Monday, October 15, 2007
Physics alumnus Ray Baughman (S'64) receives Alumni award
On Oct. 26, during this year’s Homecoming celebration, a Physics alumnus will be honored with an MCS Alumni Award. Ray Baughman (S ’64), the Robert A. Welch Professor of Chemistry will receive a Distinguished Achievement Award from the Carnegie Mellon Alumni Association. The award is the university’s highest level of recognition, given for notable achievement and leadership that serves as an inspiration to the next generation. Baughman will deliver a lecture on “Nanotechnology for Fun & Profit” on Thursday, Oct. 25 at 4:30pm in the Adamson Wing, 136A Baker Hall.
From time-temperature indicators that warn when perishable food and drugs have degraded to yarns made of carbon nanotubes that are stronger than steel wire, Ray Baughman (S’64) is designing some of the most innovative devices in the field of nanotechnology. Director of the NanoTech Institute of the University of Texas at Dallas and the Robert A. Welch Professor of Chemistry, Baughman has 57 US patents and over 250 publications with over 10,500 citations. He began his career with Allied Chemical, which later became AlliedSignal and Honeywell, where he received Technical Achievement Awards for developing new products including time-temperature indicators, electronically conducting polymers and sonar hydrophones (underwater microphones).
More recently at the NanoTech Institute, Baughman has been working with carbon nanotubes — nano-sized cylinders of carbon molecules that conduct electricity and heat. In 2004, Baughman and colleagues in Dallas and Australia discovered that trillions of carbon nanotubes could be woven into yarns. It also turned out that carbon nanotubes could be pulled into transparent sheets that are strong yet lightweight and that conduct electricity. Baughman has demonstrated that these nanotube yarns and nanotube sheets have great potential for use in a range of applications, including protective clothing, artificial muscles that are a hundred times stronger than an actual muscle, organic light-emitting displays and solar cells. In 2005, Discover magazine ranked Baughman’s development of carbon nanotube sheets number eight in their list of the top science stories of 2005. And, in 2006, Baughman and two of his colleagues were named to the Scientific American Top 50 for their development of nanotube yarns and sheets.

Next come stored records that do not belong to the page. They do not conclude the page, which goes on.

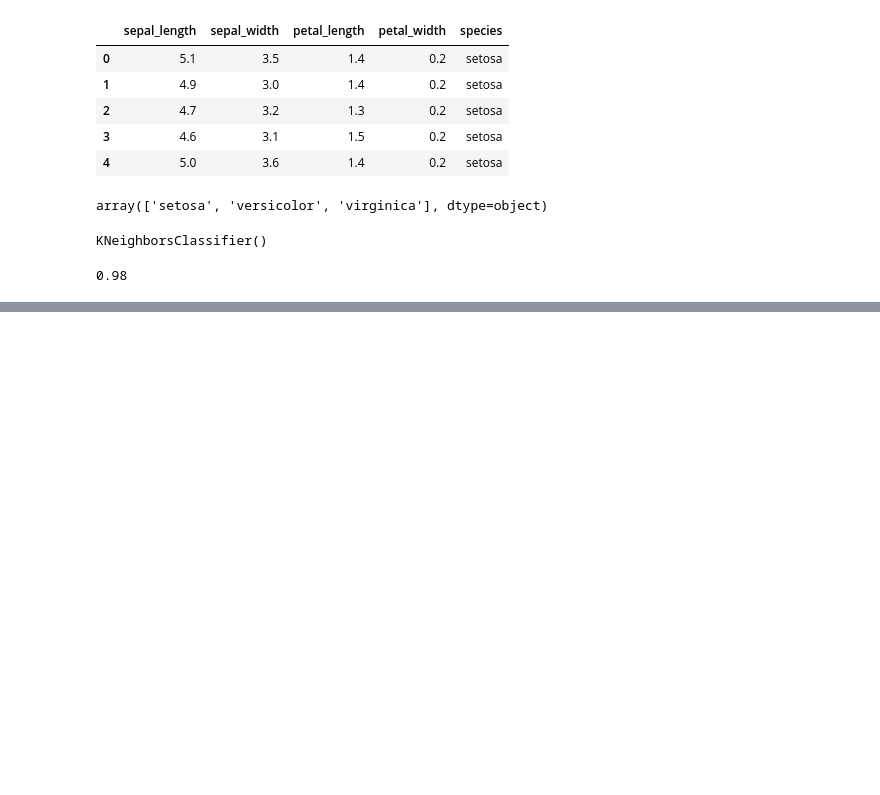
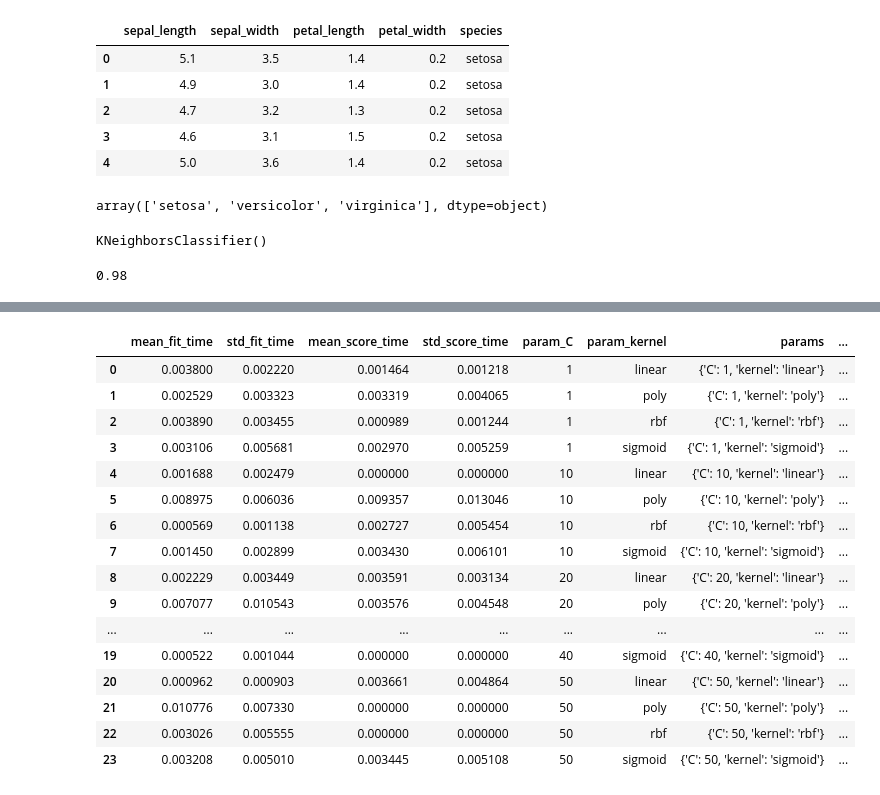
Before and after one commit to VisheshKamble/ML-Learnings, a Jupyter notebook: ML-pt4/grid_search_cv.ipynb, the cells around one changed output, grey strips where cells are left out. Saved outputs shown, nothing was run; the diff lists cells and outputs as text; code cells hidden in the pictures; blank space fills up the shorter version.

Commit message:
Grid_Search_CV Done

```diff
--- a/ML-pt4/grid_search_cv.ipynb
+++ b/ML-pt4/grid_search_cv.ipynb
@@ -41,7 +41,7 @@ model_knn.score(X_test, y_test)
 # %%
 from sklearn.svm import SVC
 # %%
-model_svm = SVC( C=30 , gamma='auto' , kernel='rbf')
+model_svm = SVC(  gamma='auto' )
 # %%
 model_svm.fit(X_train, y_train)
 # %% [output]
@@ -52,0 +57,7 @@ model_svm.score(X_test, y_test)
+# %%
+classifier = GridSearchCV((model_svm) , {
+    'C': [1, 10, 20, 30, 40, 50],
+    'kernel': ['linear', 'poly', 'rbf', 'sigmoid'],
+}, cv=5 , return_train_score=False)
+# %%
+classifier.fit(X , y)
@@ -52,0 +88,22 @@ model_svm.score(X_test, y_test)
+# %%
+results = pd.DataFrame(classifier.cv_results_)
+# %%
+results
+# %% [output]
+|  | mean_fit_time | std_fit_time | mean_score_time | std_score_time | param_C | param_kernel | params | ... |
+| 0 | 0.003800 | 0.002220 | 0.001464 | 0.001218 | 1 | linear | {'C': 1, 'kernel': 'linear'} | ... |
+| 1 | 0.002529 | 0.003323 | 0.003319 | 0.004065 | 1 | poly | {'C': 1, 'kernel': 'poly'} | ... |
+| 2 | 0.003890 | 0.003455 | 0.000989 | 0.001244 | 1 | rbf | {'C': 1, 'kernel': 'rbf'} | ... |
+| 3 | 0.003106 | 0.005681 | 0.002970 | 0.005259 | 1 | sigmoid | {'C': 1, 'kernel': 'sigmoid'} | ... |
+| 4 | 0.001688 | 0.002479 | 0.000000 | 0.000000 | 10 | linear | {'C': 10, 'kernel': 'linear'} | ... |
+| 5 | 0.008975 | 0.006036 | 0.009357 | 0.013046 | 10 | poly | {'C': 10, 'kernel': 'poly'} | ... |
+| 6 | 0.000569 | 0.001138 | 0.002727 | 0.005454 | 10 | rbf | {'C': 10, 'kernel': 'rbf'} | ... |
+| 7 | 0.001450 | 0.002899 | 0.003430 | 0.006101 | 10 | sigmoid | {'C': 10, 'kernel': 'sigmoid'} | ... |
+| 8 | 0.002229 | 0.003449 | 0.003591 | 0.003134 | 20 | linear | {'C': 20, 'kernel': 'linear'} | ... |
+| 9 | 0.007077 | 0.010543 | 0.003576 | 0.004548 | 20 | poly | {'C': 20, 'kernel': 'poly'} | ... |
+| ... | ... | ... | ... | ... | ... | ... | ... | ... |
+| 19 | 0.000522 | 0.001044 | 0.000000 | 0.000000 | 40 | sigmoid | {'C': 40, 'kernel': 'sigmoid'} | ... |
+| 20 | 0.000962 | 0.000903 | 0.003661 | 0.004864 | 50 | linear | {'C': 50, 'kernel': 'linear'} | ... |
+| 21 | 0.010776 | 0.007330 | 0.000000 | 0.000000 | 50 | poly | {'C': 50, 'kernel': 'poly'} | ... |
+| 22 | 0.003026 | 0.005555 | 0.000000 | 0.000000 | 50 | rbf | {'C': 50, 'kernel': 'rbf'} | ... |
+| 23 | 0.003208 | 0.005010 | 0.003445 | 0.005108 | 50 | sigmoid | {'C': 50, 'kernel': 'sigmoid'} | ... |
```
Also changed, not shown: parts of 7 cells of this notebook.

Baughman is a Fellow of the American Physical Society, and the World Innovation Foundation, an Academician of the Russian Academy of Natural Sciences, an Honorary Professor of three universities in China, and is on editorial and advisory boards of Science, Synthetic Metals, the International Journal of Nanoscience, and the Encyclopedia of Nanoscience and Nanotechnology. He has received numerous awards, including the New Materials Innovation Prize of the Avantex International Forum for Innovative Textiles (2005), a Nano 50 Award from Nanotech Briefs Magazine (2006), the NanoVic Prize from Australia (2006), and the Kapitza Medal by the Russian Academy of Natural Sciences (2007).
Baughman received a B.S. in Physics from Carnegie Mellon’s Mellon College of Science in 1964 and a Ph.D. (1971) and M.S. (1966) in the Materials Science area from Harvard University.